“If we acknowledge the critical role the Hawaiian culture plays in fueling the visitor industry, then the importance of keeping the Hawaiian language vibrant and in use by residents should be prioritized and looked upon as a meaningful investment that supports the revitalization of the native language and long-term health of Hawaii’s economy.”
– Wilson Manuwai Peters
This part from the article is my opinion in a whole; “The beauty of the Hawaiian language imbues the experience with the spirit of the people and land; no marketing dollars can rival that.” I think that using the Hawaiian language gives a positive effect to so many different aspects in Hawai’i, not just the culture. Growing up speaking the Hawaiian language and culture I would have never thought that I could benefit financially in the future.

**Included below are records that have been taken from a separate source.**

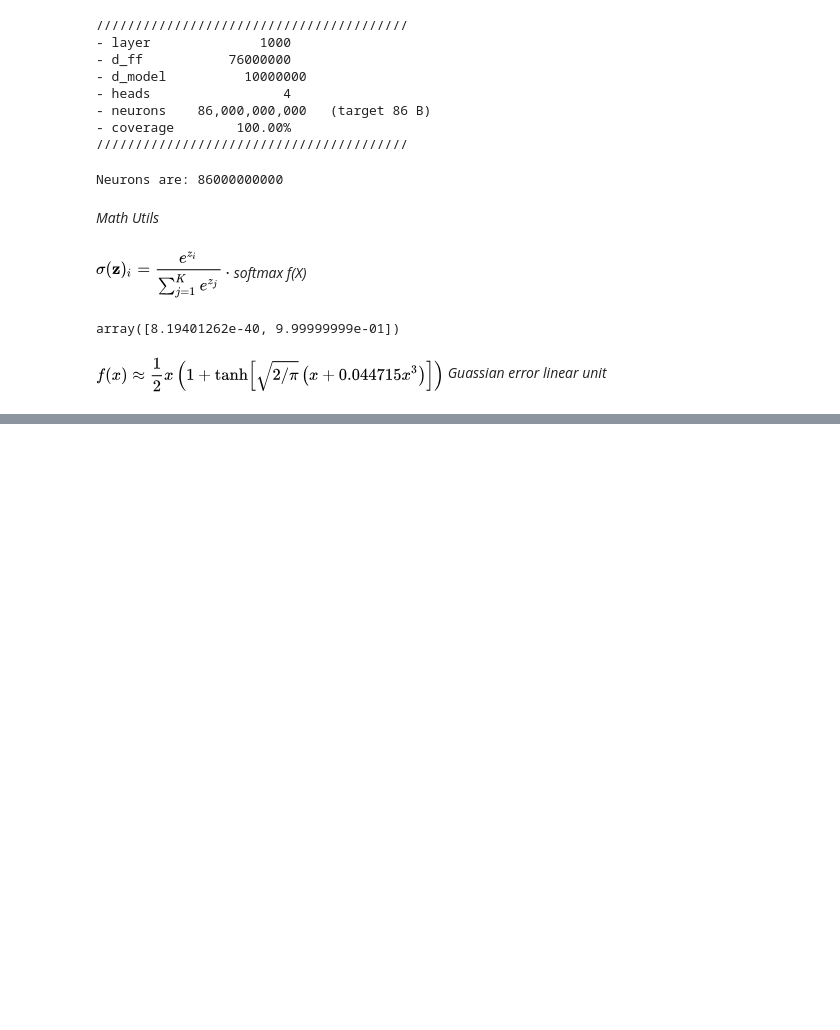
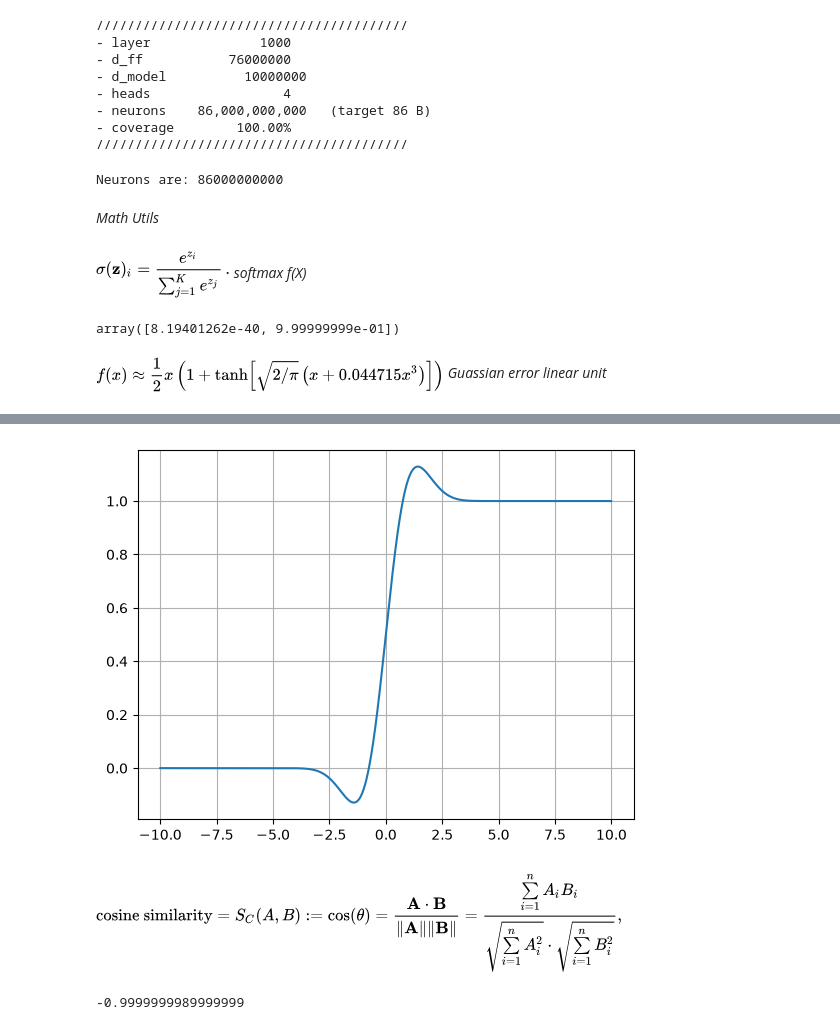
Before and after one commit to IoNiCx1/Multi-Head-attention-model, a Jupyter notebook: rag.ipynb, the cells around one changed output, grey strips where cells are left out. Cells and saved outputs as stored; diff of their text form; code cells hidden in the pictures; blank space fills up the shorter version.

Commit message:
cosine sim

```diff
--- a/rag.ipynb
+++ b/rag.ipynb
@@ -77,0 +82,12 @@ plt.grid()
+# %%
+def gelu_grad(x):
+    c = math.sqrt(2.0/math.pi)
+    t = np.tanh(c*(x+0.044715*x**3))
+    dt = (1 -t**2)*c*(1.0+3.0*0.044715*x**2)
+    return 0.5*(1.0+t)+0.5*x*dt
+# %%
+y = gelu_grad(x)
+plt.plot(x,y)
+plt.grid()
+# %% [output]
+[figure, added]
@@ -77,0 +97,6 @@ plt.grid()
+# %% [markdown]
+![image.png](attachment:image.png)
+# %%
+cosine_sim(1,-1)
+# %% [output]
+-0.9999999989999999
```
Also changed, not shown: parts of 3 cells of this notebook.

Peters mentioned in his article that the money that is being spent on teaching and reinforcing the Hawaiian language is “money well spent.” Therefore, Hawaiian immersion schools are a great way to start off the new generation so they can be bilingual individuals to better our future economy.
“Creating a demand for Hawaiian-speaking employees in the sector will increase the number of Hawaiian-language speakers in the state,” added Peters at the end of the article. In my eyes, this is what it’s all about! As great as how the Hawaiian language is helping Hawai’i’s economy, getting the people of Hawai’i back to speaking their native tongue is what internal benefit of Hawaiian language education.
Link to Article
Last Saturday February 19th, Ke Kula ‘O Nawahiokalani’opu’u the Hawaiian immersion elementary and high school and Punana Leo o Hilo the Hawaiian immersion preschool located in Puna, Hawai’i hosted their 8th annual Pulama Mauli Ola concert and fundraiser. This was a public event for the Puna and Hilo districts, having free admission for the community.
The concert included the Hawaiian immersion schools themselves performing oli (chanting), mele (singing) and hula (Hawaiian dance), a variety of local Hawaiian musicians, Hula Halau’s (Hawaiian dance groups), as well as solo performances from students and teachers who have a passion for music.
Besides the great performances, the ‘Ono (delicious) food and the fundraising vendors brought to you by the school is what brings most of the community said senior Aloha Andaya-Bohol. The food options were traditional Hawaiian dishes such as, laulau, kalua pig, lomi salmon, etc, to local Hawaiian barbeque favorites such as steak plates prepared by the students and faculty.
Other events include the keiki (children) activities which were modern games, but also integrated with pa’ani kahiko (traditional Hawaiian games), the educational fair where outreach programs or small local businesses come to promote their mission or products, and hana noe’au (a craft fair) selling Hawaiian arts, crafts and clothing.
Although the entire concert and fundraiser was hosted in both the Hawaiian and English language I believe it is a great way for the community to immerse themselves in the Hawaiian language and culture by supporting these schools.
Posted in Hawaiian Art, Hawaiian Chant, Hawaiian Dance, Hawaiian Food, Hawaiian Games, Hawaiian Songs, Ke Kula 'o Nawahiokalani'opu'u, Punana Leo o Hilo
Tagged Hawaiian Arts, Hawaiian Immersion, Hawaiian Language, Hawaiian Music